Stored records
================================
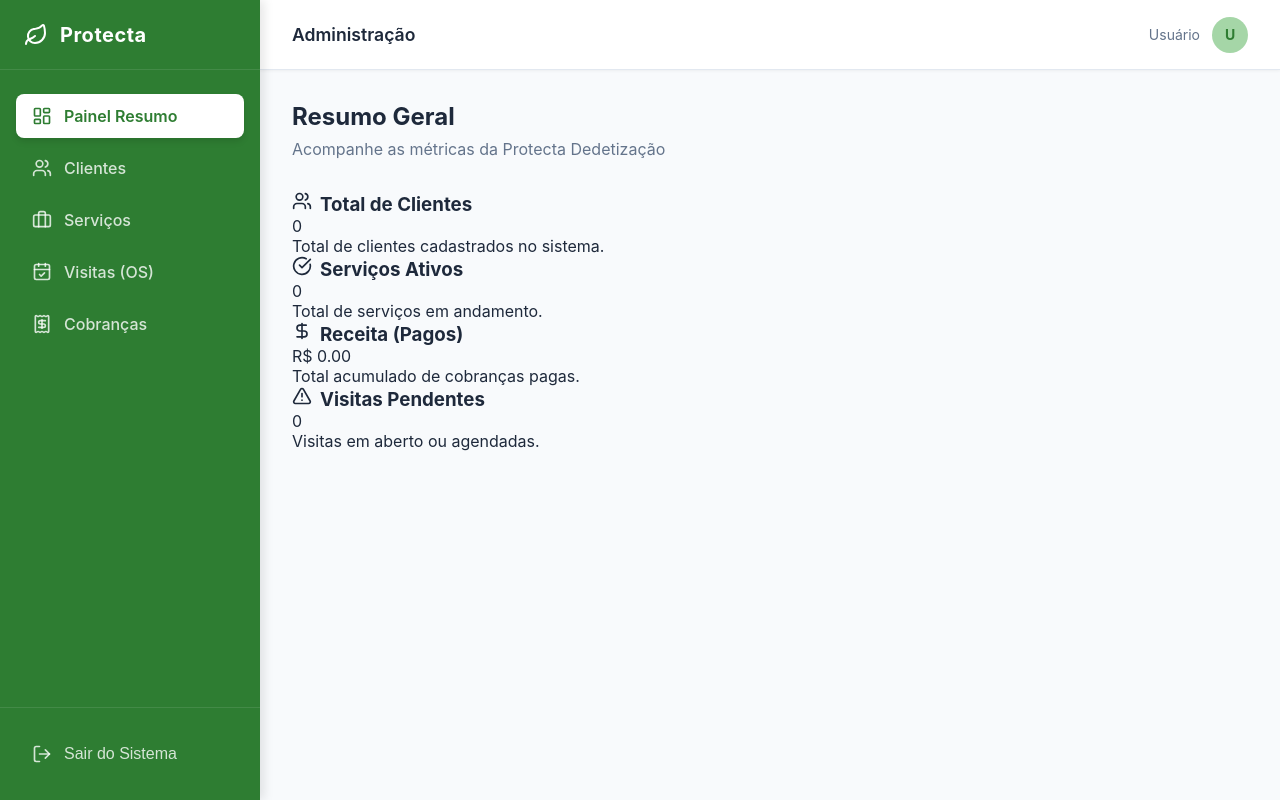
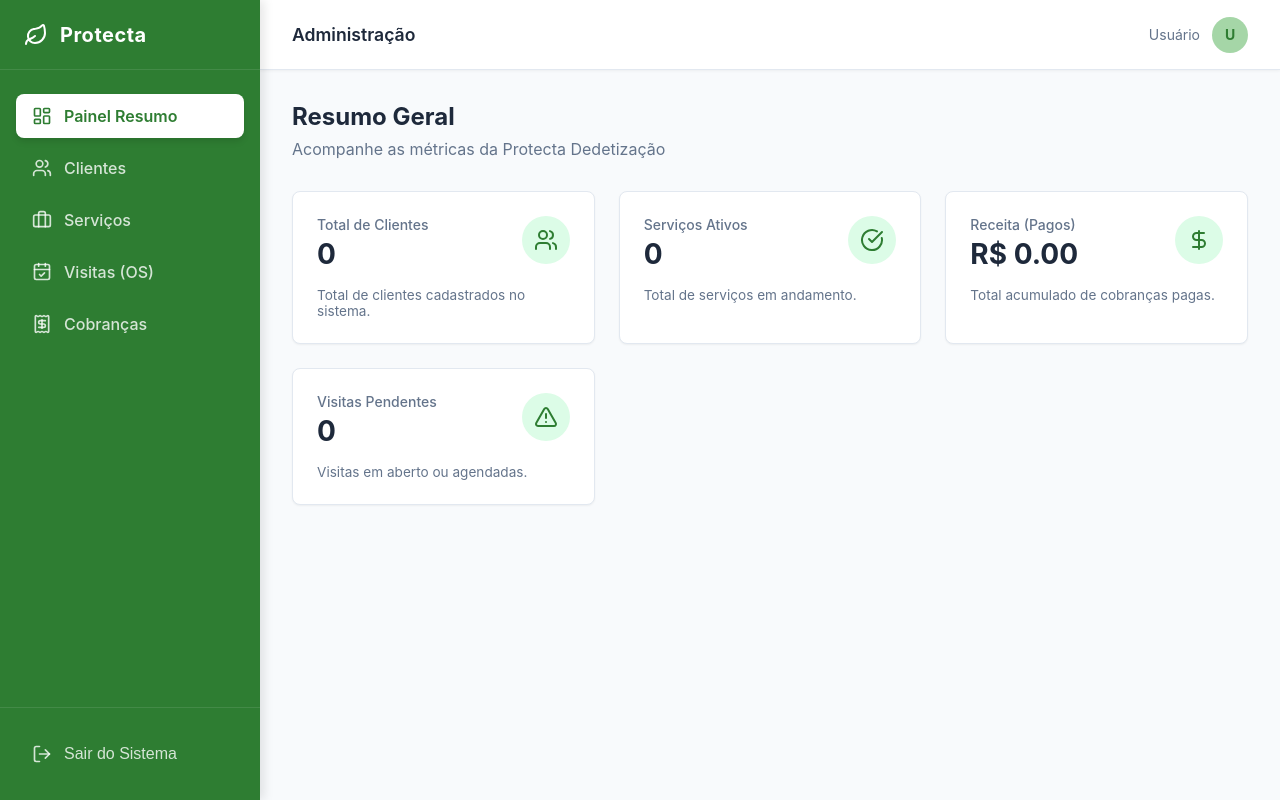
Before and after one commit to GenisonLeal/SiteAmbiental, a React app in the folder frontend/: page /dashboard in a window 1280 px wide. Built offline with nearby package versions, Linux system fonts and the light colour scheme; no server answers; sample sign-in values are in the browser's storage; the HTML template or start-up script is replaced by a standard one.

Commit message:
fix: recuperar css do componente Card para o grid do dashboard

```diff
--- /dev/null
+++ b/frontend/src/components/common/Card.css
@@ -0,0 +1,67 @@
+.card-wrapper {
+  background-color: var(--color-surface, #ffffff);
+  padding: 1.5rem;
+  border-radius: var(--border-radius-md, 8px);
+  box-shadow: var(--shadow-sm, 0 1px 3px rgba(0,0,0,0.1));
+  border: 1px solid var(--color-border, #e2e8f0);
+  transition: transform 0.2s, box-shadow 0.2s;
+  display: flex;
+  flex-direction: column;
+  gap: 1rem;
+}
+
+.card-wrapper:hover {
+  transform: translateY(-2px);
+  box-shadow: var(--shadow-md, 0 4px 6px rgba(0,0,0,0.1));
+  border-color: var(--color-primary-light, #34d399);
+}
+
+.card-header {
+  display: flex;
+  align-items: flex-start;
+  justify-content: space-between;
+  gap: 1rem;
+}
+
+.card-title-container {
+  display: flex;
+  flex-direction: column;
+  gap: 0.25rem;
+}
+
+.card-title-container h3 {
+  font-size: 0.875rem;
+  color: var(--color-text-muted, #64748b);
+  font-weight: 500;
+  display: flex;
+  align-items: center;
+  margin: 0;
+}
+
+.card-value {
+  font-size: 1.75rem;
+  font-weight: 700;
+  color: var(--color-text-main, #0f172a);
+}
+
+.card-icon-container {
+  width: 48px;
+  height: 48px;
+  border-radius: 50%;
+  background-color: #dcfce7; /* Cor de fundo clarinha padrão */
+  display: flex;
+  align-items: center;
+  justify-content: center;
+  color: var(--color-primary, #059669);
+  flex-shrink: 0;
+}
+
+.card-desc {
+  font-size: 0.85rem;
+  color: var(--color-text-muted, #64748b);
+  margin: 0;
+}
+
+.card-body {
+  margin-top: 0.5rem;
+}
--- a/frontend/src/components/common/Card.jsx
+++ b/frontend/src/components/common/Card.jsx
@@ -1,3 +1,5 @@
+import './Card.css';
+
 export default function Card({
   title,
   value,
@@ -7,14 +9,20 @@ export default function Card({
   className = ''
 }) {
   return (
-    <div className={`dashboard-card ${className}`.trim()}>
+    <div className={`card-wrapper ${className}`.trim()}>
       <div className="card-header">
-        <h3>
-          {Icon && <Icon size={20} style={{ marginRight: '8px' }} />}
-          {title}
-        </h3>
-        {value !== undefined && <span className="card-value">{value}</span>}
+        <div className="card-title-container">
+          <h3>{title}</h3>
+          {value !== undefined && <span className="card-value">{value}</span>}
+        </div>
+
+        {Icon && (
+          <div className="card-icon-container">
+            <Icon size={24} />
+          </div>
+        )}
       </div>
+
       {description && <p className="card-desc">{description}</p>}
 
       {children && <div className="card-body">{children}</div>}
--- a/frontend/src/pages/Dashboard/DashboardHome.css
+++ b/frontend/src/pages/Dashboard/DashboardHome.css
@@ -21,49 +21,3 @@
   grid-template-columns: repeat(auto-fit, minmax(240px, 1fr));
   gap: 1.5rem;
 }
-
-.stat-card {
-  background-color: var(--color-surface);
-  padding: 1.5rem;
-  border-radius: var(--border-radius-md);
-  box-shadow: var(--shadow-sm);
-  display: flex;
-  align-items: center;
-  gap: 1.5rem;
-  transition: transform 0.2s, box-shadow 0.2s;
-  border: 1px solid var(--color-border);
-}
-
-.stat-card:hover {
-  transform: translateY(-2px);
-  box-shadow: var(--shadow-md);
-  border-color: var(--color-primary-light);
-}
-
-.stat-icon {
-  width: 54px;
-  height: 54px;
-  border-radius: 50%;
-  background-color: var(--color-background);
-  display: flex;
-  align-items: center;
-  justify-content: center;
-  color: var(--color-primary);
-}
-
-.stat-info {
-  display: flex;
-  flex-direction: column;
-}
-
-.stat-label {
-  font-size: 0.875rem;
-  color: var(--color-text-muted);
-  font-weight: 500;
-}
-
-.stat-value {
-  font-size: 1.5rem;
-  font-weight: 700;
-  color: var(--color-text-main);
-}
--- a/frontend/src/pages/Dashboard/DashboardHome.jsx
+++ b/frontend/src/pages/Dashboard/DashboardHome.jsx
@@ -65,7 +65,7 @@ export default function DashboardHome() {
           <Loader2 size={40} className="spinner" />
         </div>
       ) : (
-        <div className="dashboard-grid">
+        <div className="stats-grid">
           <Card
             title="Total de Clientes"
             value={metrics.totalClientes}
```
================================
▸ Your goal:
Make a copy of each line in the records above that has the word "shadow".

▸ Written response:
+  box-shadow: var(--shadow-sm, 0 1px 3px rgba(0,0,0,0.1));
+  transition: transform 0.2s, box-shadow 0.2s;
+  box-shadow: var(--shadow-md, 0 4px 6px rgba(0,0,0,0.1));
-  box-shadow: var(--shadow-sm);
-  transition: transform 0.2s, box-shadow 0.2s;
-  box-shadow: var(--shadow-md);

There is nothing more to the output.